Cancer Research

In its first clinical trial, an antibody therapy produced at least partial remissions in a third of patients with multiple myeloma who had exhausted multiple prior treatments, investigators at Dana-Farber Cancer Institute and other organizations have reported.

The drug, daratumumab, proved generally safe in patients, even at the highest doses tested in the study. The results of the trial - a combined phase 1 and 2 study - strongly support testing of the drug in a larger group of patients in both phase 2 and 3 trials, the authors say.


New research could potentially yield a new platform for cancer vaccines. Leveraging a biologically inspired sponge-like gel called "cryogel" as an injectable biomaterial, the vaccine delivers patient-specific tumor cells together with immune-stimulating biomolecules to enhance the body's attack againstcancer. The approach, a so-called "injectable cryogel whole-cell cancer vaccine."

David Mooney, Ph.D., leads a Wyss Institute team developing a broad suite of novel cancer vaccines and immunotherapies. 


By Katy Bell, University of Sydney; Alexandra Barratt, University of Sydney, and Andrew Hayen, UNSW Australia

Cancer screening is beneficial when it’s able to prevent people dying from cancer. And it should clearly be adopted where there’s evidence showing this. But using cancer survival rates to promote screening, as is often done, is misleading.

Cancer researchers say a large genome-wide association study (GWAS) that spanned three continents has identified four chromosome locations with genetic changes that are likely to alter a woman's risk of developing ovarian cancer. 

Researchers say that while more needs to be learned about the function of the specific chromosomal regions involved in susceptibility, the discoveries move them a major step closer to individualized risk assessments for ovarian cancer. In the future, women at greatest risk due to these and other inherited changes may be offered increased surveillance or preventive measures.


If you're at high risk of skin cancer, check your skin regularly. Roman Königshofer/Flickr, CC BY-ND

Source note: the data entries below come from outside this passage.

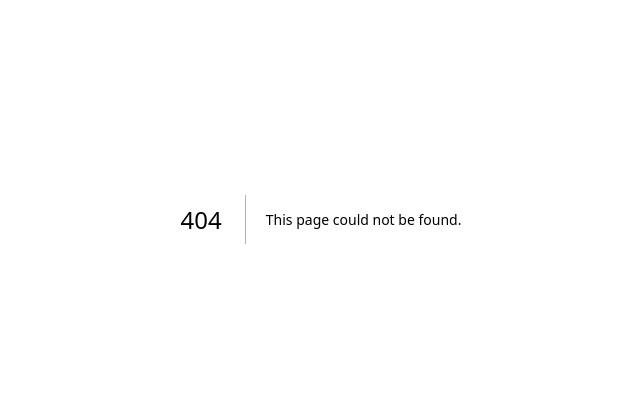
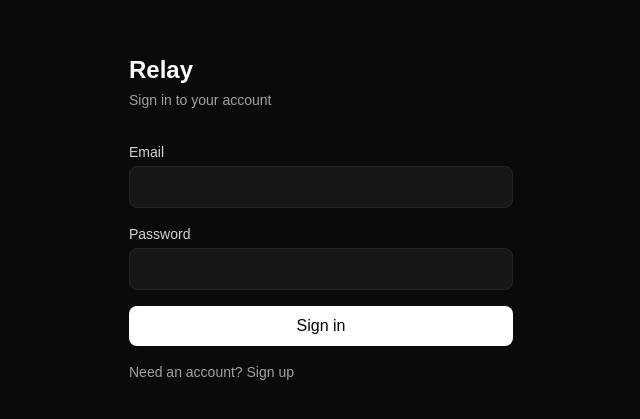
Before and after one commit to Web3smallie/relay, a Next.js app in the folder frontend/: page /login in a window 1280 px wide. Before the commit this address had no page. Shown: the part 181-600 px from the top of the page, without its empty margins (319-959 px from the left). Built offline with nearby package versions, Linux system fonts and the light colour scheme; no server answers.

Commit message:
Add dashboard page with session check and logout

```diff
--- a/frontend/package.json
+++ b/frontend/package.json
@@ -9,6 +9,7 @@
     "lint": "eslint"
   },
   "dependencies": {
+    "@supabase/supabase-js": "^2.110.0",
     "next": "16.2.10",
     "react": "19.2.4",
     "react-dom": "19.2.4"
--- /dev/null
+++ b/frontend/src/app/dashboard/page.tsx
@@ -0,0 +1,56 @@
+"use client";
+
+import { useEffect, useState } from "react";
+import { useRouter } from "next/navigation";
+import { supabase } from "@/lib/supabase";
+
+export default function DashboardPage() {
+  const [loading, setLoading] = useState(true);
+  const [email, setEmail] = useState<string | null>(null);
+  const router = useRouter();
+
+  useEffect(() => {
+    async function checkSession() {
+      const { data } = await supabase.auth.getSession();
+
+      if (!data.session) {
+        router.push("/login");
+        return;
+      }
+
+      setEmail(data.session.user.email ?? null);
+      setLoading(false);
+    }
+
+    checkSession();
+  }, [router]);
+
+  async function handleLogout() {
+    await supabase.auth.signOut();
+    router.push("/login");
+  }
+
+  if (loading) {
+    return (
+      <div className="flex min-h-screen items-center justify-center bg-neutral-950">
+        <p className="text-neutral-400">Loading...</p>
+      </div>
+    );
+  }
+
+  return (
+    <div className="min-h-screen bg-neutral-950 p-8 text-white">
+      <div className="mb-8 flex items-center justify-between">
+        <h1 className="text-xl font-semibold">Relay</h1>
+        <button
+          onClick={handleLogout}
+          className="text-sm text-neutral-400 hover:text-white"
+        >
+          Log out
+        </button>
+      </div>
+
+      <p className="text-neutral-300">Signed in as {email}</p>
+    </div>
+  );
+}
--- /dev/null
+++ b/frontend/src/app/login/page.tsx
@@ -0,0 +1,90 @@
+"use client";
+
+import { useState } from "react";
+import { useRouter } from "next/navigation";
+import { supabase } from "@/lib/supabase";
+
+export default function LoginPage() {
+  const [email, setEmail] = useState("");
+  const [password, setPassword] = useState("");
+  const [mode, setMode] = useState<"login" | "signup">("login");
+  const [loading, setLoading] = useState(false);
+  const [message, setMessage] = useState<string | null>(null);
+  const router = useRouter();
+
+  async function handleSubmit(e: React.FormEvent) {
+    e.preventDefault();
+    setLoading(true);
+    setMessage(null);
+
+    if (mode === "signup") {
+      const { error } = await supabase.auth.signUp({ email, password });
+      if (error) {
+        setMessage(error.message);
+      } else {
+        setMessage("Check your email to confirm your account.");
+      }
+    } else {
+      const { error } = await supabase.auth.signInWithPassword({ email, password });
+      if (error) {
+        setMessage(error.message);
+      } else {
+        router.push("/dashboard");
+      }
+    }
+
+    setLoading(false);
+  }
+
+  return (
+    <div className="flex min-h-screen items-center justify-center bg-neutral-950 px-4">
+      <div className="w-full max-w-sm">
+        <h1 className="mb-1 text-2xl font-semibold text-white">Relay</h1>
+        <p className="mb-8 text-sm text-neutral-400">
+          {mode === "login" ? "Sign in to your account" : "Create your account"}
+        </p>
+
+        <form onSubmit={handleSubmit} className="space-y-4">
+          <div>
+            <label className="mb-1 block text-sm text-neutral-300">Email</label>
+            <input
+              type="email"
+              required
+              value={email}
+              onChange={(e) => setEmail(e.target.value)}
+              className="w-full rounded-lg border border-neutral-800 bg-neutral-900 px-3 py-2 text-white outline-none focus:border-neutral-600"
+            />
+          </div>
+
+          <div>
+            <label className="mb-1 block text-sm text-neutral-300">Password</label>
+            <input
+              type="password"
+              required
+              value={password}
+              onChange={(e) => setPassword(e.target.value)}
+              className="w-full rounded-lg border border-neutral-800 bg-neutral-900 px-3 py-2 text-white outline-none focus:border-neutral-600"
+            />
+          </div>
+
+          {message && <p className="text-sm text-amber-400">{message}</p>}
+
+          <button
+            type="submit"
+            disabled={loading}
+            className="w-full rounded-lg bg-white py-2 font-medium text-black transition hover:bg-neutral-200 disabled:opacity-50"
+          >
+            {loading ? "Please wait..." : mode === "login" ? "Sign in" : "Sign up"}
+          </button>
+        </form>
+
+        <button
+          onClick={() => setMode(mode === "login" ? "signup" : "login")}
+          className="mt-4 text-sm text-neutral-400 hover:text-white"
+        >
+          {mode === "login" ? "Need an account? Sign up" : "Already have an account? Sign in"}
+        </button>
+      </div>
+    </div>
+  );
+}
--- /dev/null
+++ b/frontend/src/lib/supabase.ts
@@ -0,0 +1,6 @@
+import { createClient } from "@supabase/supabase-js";
+
+const supabaseUrl = process.env.NEXT_PUBLIC_SUPABASE_URL as string;
+const supabaseAnonKey = process.env.NEXT_PUBLIC_SUPABASE_ANON_KEY as string;
+
+export const supabase = createClient(supabaseUrl, supabaseAnonKey);
```
Also changed, not shown: 1 other file (tests, documents, lock files or other folders).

By H. Peter Soyer, The University of Queensland and Anna Finnane, The University of Queensland

Imagine being able to tone down appetite and promote weight loss, while improving the body’s ability to handle blood sugar levels.

That’s just what Tony Means, PhD, and his team at the Duke University Medical Center were able to do when they blocked a brain enzyme, CaMKK2, in mice.

“We believe we have identified an important drug development target that could potentially turn into a metabolic triple play: appetite control, weight loss and blood sugar management,“ said Means, who is the Nanaline H. Duke Professor and Chairman of Pharmacology and Cancer Biology.

What causes us to lose muscle strength as we age and how exercise can prevent it from happening has never been thoroughly understood, but McMaster University researchers have discovered a key protein required to maintain muscle mass and muscle strength during aging.

This important finding means new and existing drugs targeting the protein may potentially be used to preserve muscle function during aging.

"We found that the body's fuel gauge, AMP-activated protein kinase (AMPK), is vital to slow muscle wasting with aging," said Gregory Steinberg, the study's senior author and professor of medicine at the Michael G. DeGroote School of Medicine. He is also co-director of MAC-Obesity, the Metabolism and Childhood Obesity Research Program at McMaster.


Regular consumption of caffeinated coffee may help prevent the return of colon cancer after treatment and improve the chances of a cure, according to a new study.

The patients, all of them treated with surgery and chemotherapy for stage III colon cancer, had the greatest benefit from consuming four or more cups of coffee a day (about 460 milligrams of caffeine), according to the study. These patients were 42 percent less likely to have their cancer return than non-coffee drinkers, and were 33 percent less likely to die from cancer or any other cause.


n findings never before seen in melanoma, a novel combination therapy was found to be highly effective at treating patients with skin metastases, new research has shown. 

The research found that Interleukin (IL)-2 combined with imiquimod and topical retinoid therapy in patients with so-called "in-transit metastases" is a promising therapeutic option. 
The authors note that the study has limitations in that the records of only 11 patients were analyzed, and there were no experiments conducted to determine the effects of the therapeutic regimen on the systemic immune response.


Cancer survival in England remains lower than countries with similar healthcare systems, according to a new study. Cancer survival in England has steadily improved but the gap in survival remains.

The research, from the London School of Hygiene&Tropical Medicine, compared survival for colon, breast, lung, ovarian, rectal and stomach cancers in England, Australia, Canada, Denmark, Norway and Sweden between 1995 and 2009, and survival trends in England up to 2012. It included more than 1.9 million cancer patients in England and another 1.9 million cancer patients from the other five countries. The report analyzed data from Australia, Canada, Denmark, Norway and Sweden between 1995 and 2009 and data from England between 1995 and 2012.